Navigating the E3 showfloor is kind of like being tossed back into High School. There are people absolutely everywhere, you’re constantly worried about someone catching you looking like a fool as you try to dance along with the hip cheerleaders, and all the cool kids want nothing to do with you (actually, there’s a chance they might care, but only if you’ve made an appointment). As you traverse the dizzying twists of the main hall, you quickly learn to catch things out of the corner of your eyes (games, large installation, scantily-clad girls) instead of looking at them head-on, for fear that some large bloke will approach you. Oh, and there’s a strong chance you’ll miss out on the bland cafeteria food if you’re the meek type that avoids crowds.
At the very least, it’s nigh impossible to get stuffed into a locker.
It’s been a lifelong dream of mine to attend E3. As a native Los Angelino, the Next New Thing was practically in my back yard every summer. But while I was mere minutes away from the physicality of this game-nexus, I was far, far removed from it spiritually.
And let me tell you, having that carrot dangled in front of your eyes for years on end can be kind of maddening.
That’s exactly why waking up at six-something in the morning to attend a press conference didn’t feel like a chore. It was a beautiful, beautiful opportunity to catch what I had been missing for ages, at a time when some fabulously enticing products were just waiting to be manhandled. But watching press events, sitting in on PR presentations, and just trying to get a handle on the show is turning out to be kind of a drain.
Like I said in my spiel about the Nintendo event, there’s something about the whole shebang that’s cloyingly corporate. I’m the kind of social malcontent that walks around with headphones firmly lodged in his ears for the express purpose of avoiding too much contact. In fact, I make it a point to avoid swap meets and bazaars, just because I hate being approached. Just leave me alone and I’ll figure it out, thanks.
Needless to say, this doesn’t work out too well when in an environment where game companies hire people for the express purpose of roping you in. Even if you can get past that aspect of the show, there’s still the feeling that the folks you do want to speak to are rehashing canned, practiced lines.

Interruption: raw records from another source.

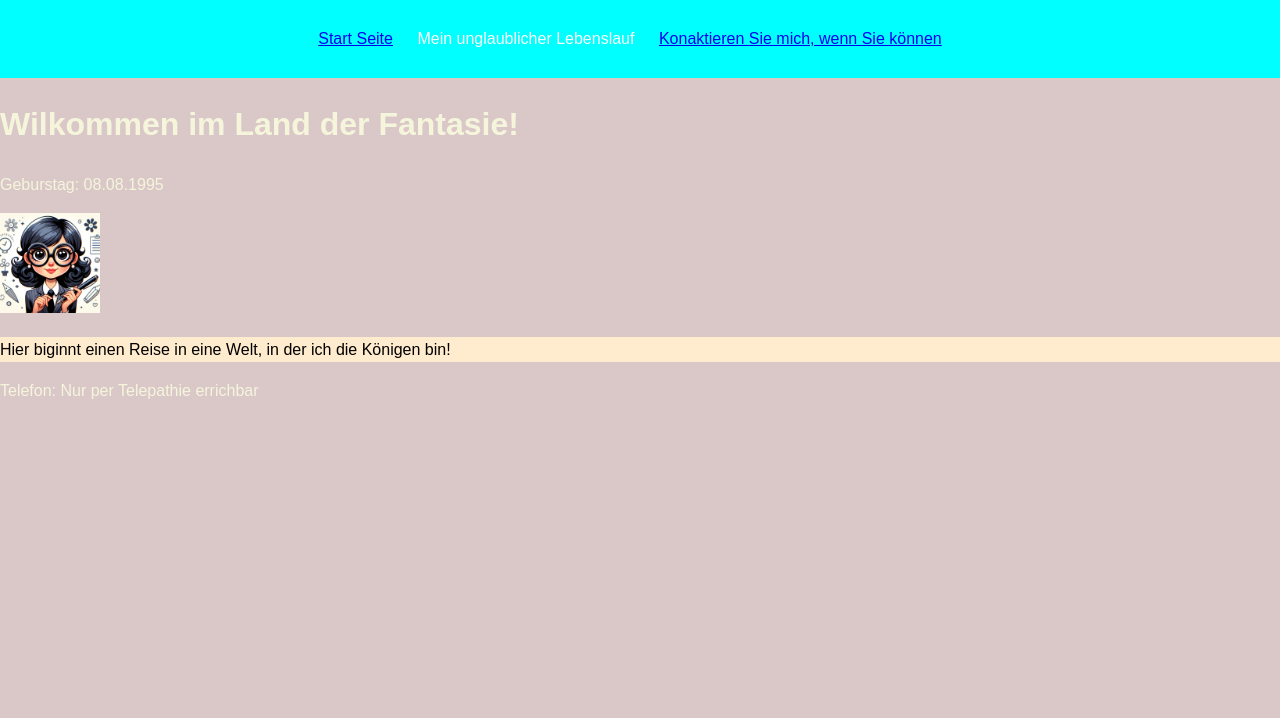
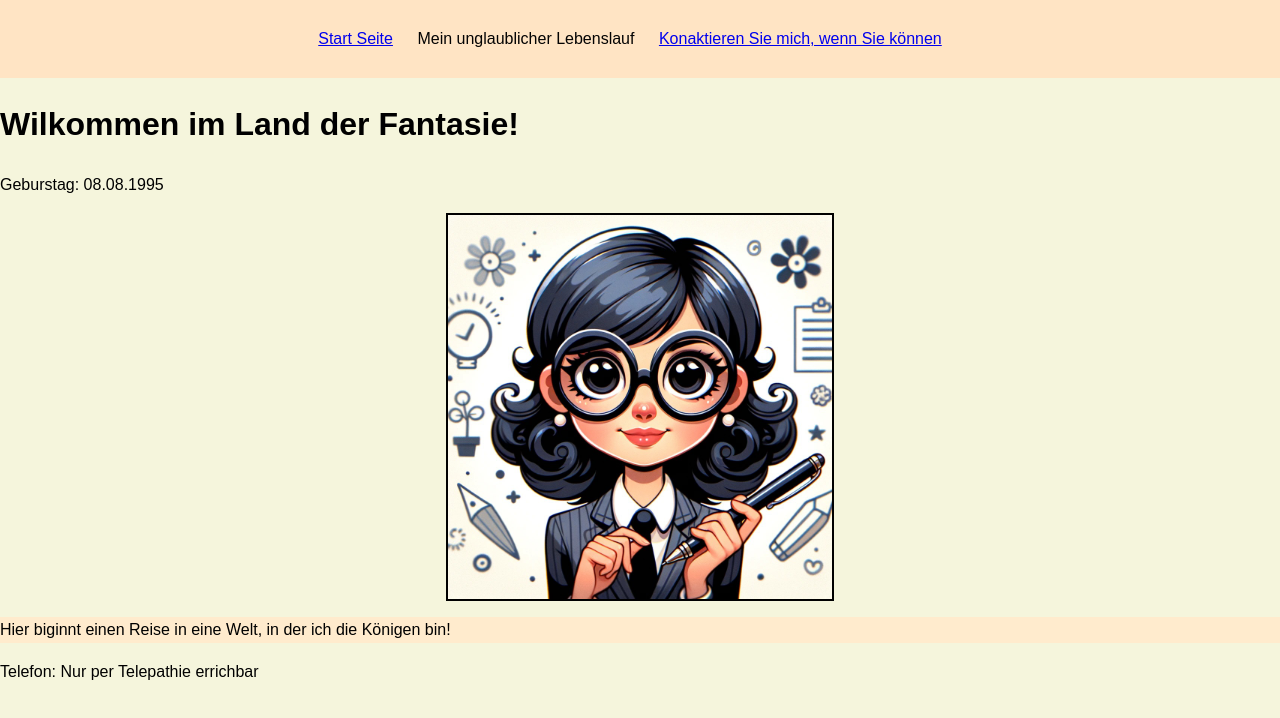
Before and after one commit to Raghd7345d/Lebenskauf.html, a plain HTML site: page Index.html in a window 1280 px wide. Drawn offline with Linux system fonts and the light colour scheme.

Commit message:
Ich bin Glücklich

```diff
--- a/Style.css
+++ b/Style.css
@@ -3,12 +3,11 @@ body {
   line-height: 1.6;
   margin: 0;
   padding: 0;
-  background: #dac8c8;
-  color: beige;
+  background-color: beige;
 }
 header {
-  background-color: aqua;
-  color: white;
+  background-color: bisque;
+  color: rgb(4, 3, 3);
   text-align: center;
   padding: 10px 0;
 }
@@ -39,14 +38,22 @@ td {
   background-color: blanchedalmond;
 }
 img {
-  width: 100px;
+  width: 30%;
+  height: auto;
+  border: 2px solid black;
+  border-radius: 10 px;
+  box-shadow: 5px 5px 10px rgba(0, 0, 0, 0, 5);
+  display: block;
+  margin-left: auto;
+  margin-right: auto;
+  max-width: 100%;
 }
 form {
   margin-top: 20px;
 }
 lebel {
   display: block;
-  mergin-bottom: 5px;
+  margin-bottom: 5px;
 }
 input {
   width: 100%;
```
Also changed, not shown: CV.html (+1 -0 lines), contact.html (+1 -0 lines).
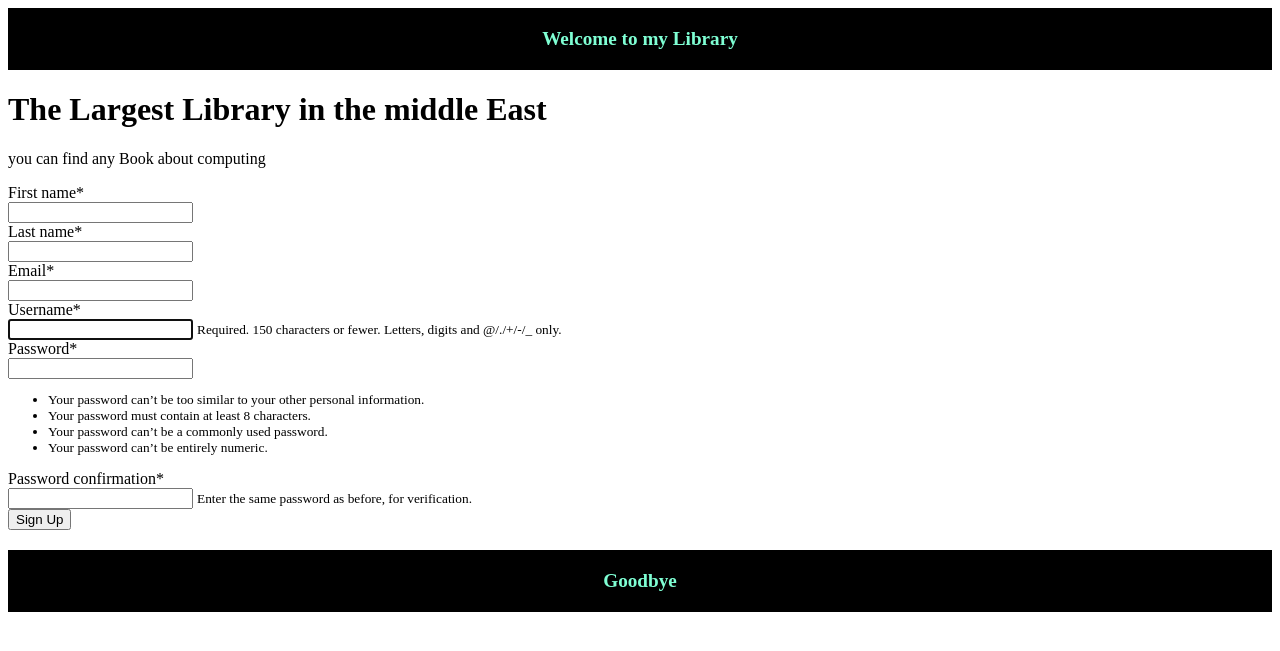
After one commit to nasserml/Django-Dr-Kareem, a Django app: page /Signup/ in a window 1280 px wide. The commit adds this page. Shown: the top 651 px of the page. Run offline with Django 4.2, Linux system fonts and the light colour scheme; some libraries are stand-ins or nearby versions.

Commit message:
Sign up Authentication Form

```diff
--- /dev/null
+++ b/20-LibraryProject2WithURLS/Bookapp/Templates/Bookapp/Sign_up.html
@@ -0,0 +1,25 @@
+{% extends "Bookapp/index.html" %}
+
+{% load crispy_forms_tags %}
+
+{% block content %}
+
+<div class="jumbotron text-center">
+    <h1>The Largest Library in the middle East</h1>
+    <p>you can find any Book about computing</p>
+
+</div>
+
+<div class="container">
+
+    <form action="/Signup/" method="POST">
+        {% csrf_token %}
+
+        {{form | crispy}}
+        <input type="submit" value="Sign Up">
+    </form>
+
+</div>
+
+
+{% endblock %}
--- a/20-LibraryProject2WithURLS/Bookapp/forms.py
+++ b/20-LibraryProject2WithURLS/Bookapp/forms.py
@@ -13,3 +13,14 @@ class BookForm(forms.ModelForm):
     class Meta:
         model = Book
         exclude = ['dept']
+
+
+from django.contrib.auth.forms import UserCreationForm
+from django.contrib.auth.models import User
+class MySignUpForm(UserCreationForm):
+    first_name = forms.CharField(max_length=15)
+    last_name = forms.CharField(max_length=15)
+    email = forms.EmailField()
+    class Meta:
+        model = User
+        fields =('first_name', 'last_name', 'email', 'username', 'password1', 'password2')
--- a/20-LibraryProject2WithURLS/Bookapp/views.py
+++ b/20-LibraryProject2WithURLS/Bookapp/views.py
@@ -40,3 +40,18 @@ def addNewBook(request, dept_id):
 
     return render(request,'Bookapp/AddnewBook.html',
                   {'Department': dept, 'form':form})
+
+
+from .forms import MySignUpForm
+from django.contrib.auth import login
+def signmeUp(request):
+    form = MySignUpForm(request.POST or None, request.FILES or None)
+
+    if form.is_valid():
+        user = form.save()
+
+        login(request, user)
+
+        return redirect('list_all_departments')
+
+    return render(request, 'Bookapp/Sign_up.html', {'form':form})
--- a/20-LibraryProject2WithURLS/Library2/urls.py
+++ b/20-LibraryProject2WithURLS/Library2/urls.py
@@ -19,6 +19,7 @@ from Bookapp.views import retriavedepartments
 from Bookapp.views import deptDisplay
 from Bookapp.views import AddNewDepartment
 from Bookapp.views import addNewBook
+from Bookapp.views import signmeUp
 
 urlpatterns = [
     path('admin/', admin.site.urls),
@@ -26,4 +27,6 @@ urlpatterns = [
     path('Department/<int:dept_id>', deptDisplay, name = 'display_department'),
     path('NewDepartment/', AddNewDepartment, name = 'add_new_department'),
     path('Department/<int:dept_id>/newBook', addNewBook, name = 'add_new_book'),
+    path('Department/<int:dept_id>/newBook', addNewBook, name = 'add_new_book'),
+    path('Signup/', signmeUp, name= 'sign_up_to_library'),
 ]
```
Also changed, not shown: 20-LibraryProject2WithURLS/Bookapp/Templates/Bookapp/index.html (+12 -6 lines).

If you think it’s odd that I’m getting too bent out of shape about socializing at one of the world’s largest gaming events … you’re probably right [No, you can’t have my badge for next year’s convention.] But that’s what happens when you approach a trade event from a fan perspective.
My problem with the whole setup is that it’s exponentially more difficult to get a feel for the games when you’re essentially stuck with a babysitter for most of the time. I think I’m more comfortable playing Singstar: Britney Spears while wearing a cheerleading skirt in the middle of a mall GameStop than demoing what’s on the floor here in Los Angeles. Say what you will about enjoying the medium, it’s entirely a different beast when a company representative is hovering over your shoulder as you mash enemies into paste. There’s also the aspect of being the jerkwad holding up a five person queue because you’re too good to die. Whatever the scenario, there’s an inescapable sense of being watched or having an invisible timer dangling over your head that really messes with the immersion factor.
That’s not to say there aren’t some great perks to the show. I can now, with utter certainty, say that I’ve drank the same lemonade that Gabe Newell has tasted. Cory Banks and I were fortunate enough to have what was essentially a private DC Universe Online presentation, with superartist Jim Lee sitting inches away. And there were free slurpees!
Game-wise, I’ve been floored by DCUO, I saw lots of promise in The Agency, and I’m amazed by the art style of the new Kirby. The 3DS, though, isn't cutting it for me. And, remarkably enough, there are moments where you can have an actual conversation with someone at the show and not feel the sickly taint of PR crawling all over your body.
Maybe, like High School, I’ll have the show figured out just in time to leave it behind. Maybe I can let go of the context of the circus here and just enjoy the ridiculous spectacle of it all. At the moment, I’m holed up in the Media Center, safely clutching a too-expensive iMac, warily considering walking out on the floor.
I just hope I don’t run into any open lockers along the way.